Yet, one need only look at Jake Rainey's rope sandals to see a man who has found success outside of the realm of athletics.

Now a senior in journalism and electronic media, Rainey's time is split between running, activism and classes.

His sophomore year, Rainey began attending Students Promoting Environmental Action in Knoxville meetings for Geology class. But, falling in love with the movement, he continued his membership with SPEAK out of his passion for green activism.

"If Tennessee needs to know anything," Rainey said, "it's that climate change is real and that something needs to be done about it."

During Rainey's first semester in SPEAK, the organization learned of a factory being planned in Greene County that would manufacture explosives for mountaintop-removal mining. The explosives were made with red phosphorous, a substance that reacts with water and air to create highly-toxic phosphine gas.

The factory – activists worried – could spread toxins beyond the estimated 500-acre radius, thus threatening a vital Tennessee River watershed and nearby elementary school.

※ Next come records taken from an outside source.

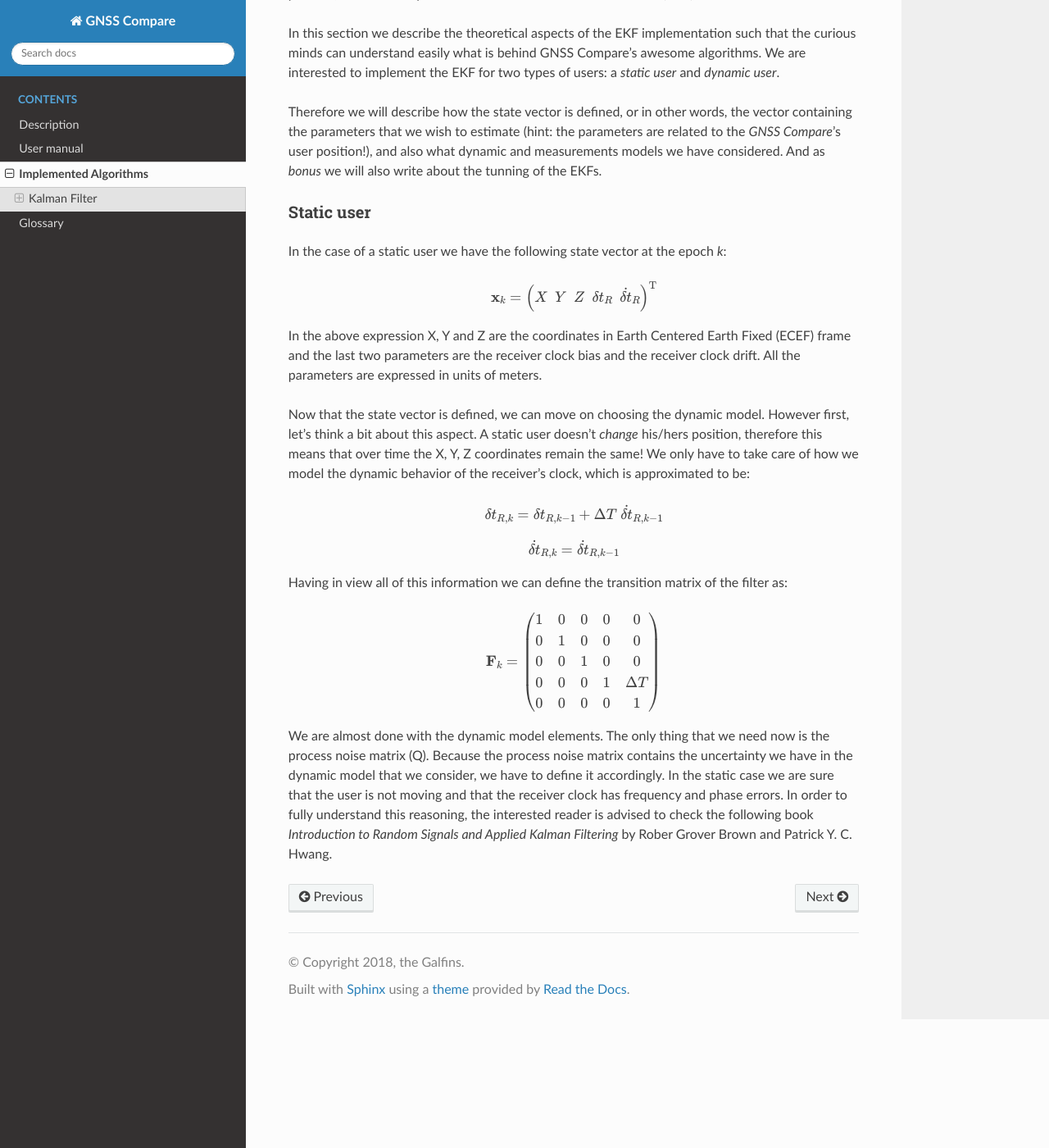
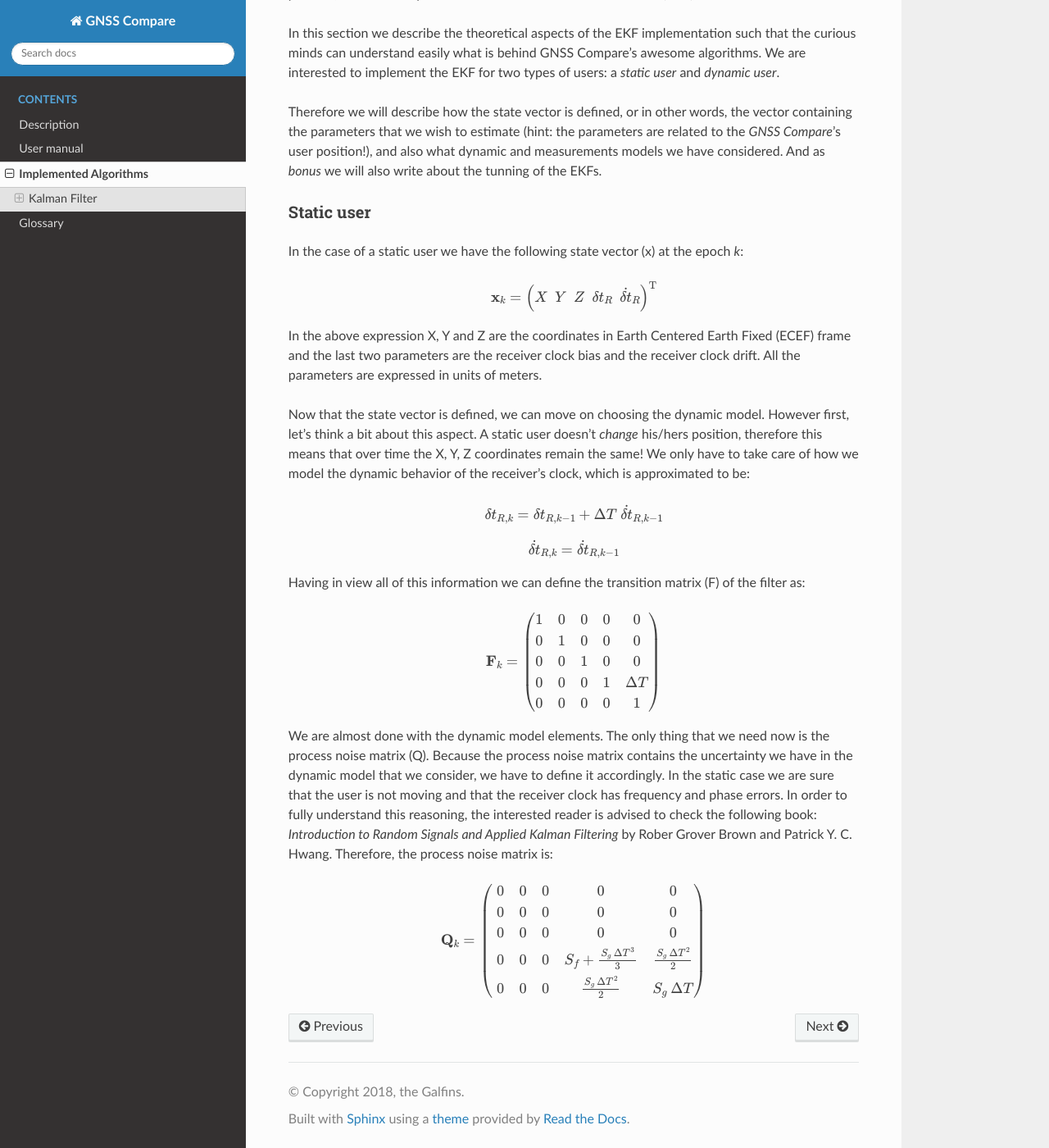
Before and after one commit to TheGalfins/GNSS_Compare, a Sphinx documentation site: the page built from docs/implemented_algorithms.rst, in a window 1280 px wide and 1400 px high, scrolled down 283 px. Shown: the whole window at 82% size. Built offline with Sphinx 7.4.7 and the Read the Docs theme 2.0.0, drawn with Linux system fonts in a browser that asks for light colours.

Commit message:
The Q matrix is defined

```diff
--- a/docs/implemented_algorithms.rst
+++ b/docs/implemented_algorithms.rst
@@ -22,7 +22,7 @@ will also write about the tunning of the EKFs.
 
 Static user
 -----------
-In the case of a static user we have the following state vector at the epoch *k*:
+In the case of a static user we have the following state vector (x) at the epoch *k*:
 
 .. math::
 
@@ -40,7 +40,7 @@ the same! We only have to take care of how we model the dynamic behavior of the
 .. math::
       \dot{\delta t}_{R,k} = \dot{\delta t}_{R,k-1}
 
-Having in view all of this information we can define the transition matrix of the filter as:
+Having in view all of this information we can define the transition matrix (F) of the filter as:
 
 .. math::
   \mathbf{F}_k =
@@ -55,5 +55,15 @@ Having in view all of this information we can define the transition matrix of th
 We are almost done with the dynamic model elements. The only thing that we need now is the process noise matrix (Q). Because
 the process noise matrix contains the uncertainty we have in the dynamic model that we consider, we have to define it accordingly.
 In the static case we are sure that the user is not moving and that the receiver clock has frequency and phase errors. In order to
-fully understand this reasoning, the interested reader is advised to check the following book *Introduction to Random Signals and Applied Kalman Filtering*
-by Rober Grover Brown and Patrick Y. C. Hwang.
+fully understand this reasoning, the interested reader is advised to check the following book: *Introduction to Random Signals and Applied Kalman Filtering*
+by Rober Grover Brown and Patrick Y. C. Hwang. Therefore, the process noise matrix is:
+
+.. math::
+  \mathbf{Q}_k =
+  \begin{pmatrix}
+           0 & 0 & 0 & 0 & 0 \\
+           0 & 0 & 0 & 0 & 0 \\
+           0 & 0 & 0 & 0 & 0 \\
+           0 & 0 & 0 & S_f+\frac{S_g~\Delta T^3}{3} & \frac{S_g~\Delta T^2}{2} \\
+           0 & 0 & 0 & \frac{S_g~\Delta T^2}{2} & S_g~\Delta T \\
+   \end{pmatrix}
```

At a town hall debate on the issue, Rainey and other SPEAK organizers publicly spoke against the project.

"That was a turning point in my life," he said. "I decided I really enjoyed that sort of activism and public speaking. Getting a chance to do something like that was pretty awesome. And obviously I enjoyed it, since I'm still doing it."

Rainey's future, however, is not yet certain, and he's okay with that. He prefers to live in the moment.

"Your mind can go some pretty dark places sometimes if you try to think too far ahead," he said.

However, Rainey does plan to stay in the South after graduation, feeling his work should help reform energy priorities in the traditionally conservative region.

Rainey's passion for the environment is rivaled only by his love for his family.

Gary Peterman, Rainey's former academic adviser, has witnessed the magnitude of that love. He parades a slightly yellowed article from 2012 as proof; that year, Rainey sacrificed a semester of running to care for his mother after she sustained multiple injuries in a car accident.

Rainey himself never mentioned this act. Only by request would he offer details.

"When I decided to take the semester off, it wasn't really an option in my mind," Rainey said. "I just did what I had to do to help my mom because I know she would've done the same for me."

Regardless of what he chooses to pursue, Peterman is sure of Rainey's success.

"He is athletically active, but he is also intellectually active, and I always find that refreshing," he said. "To me, there's not a limitation on him. He would be successful in whatever endeavor he goes into."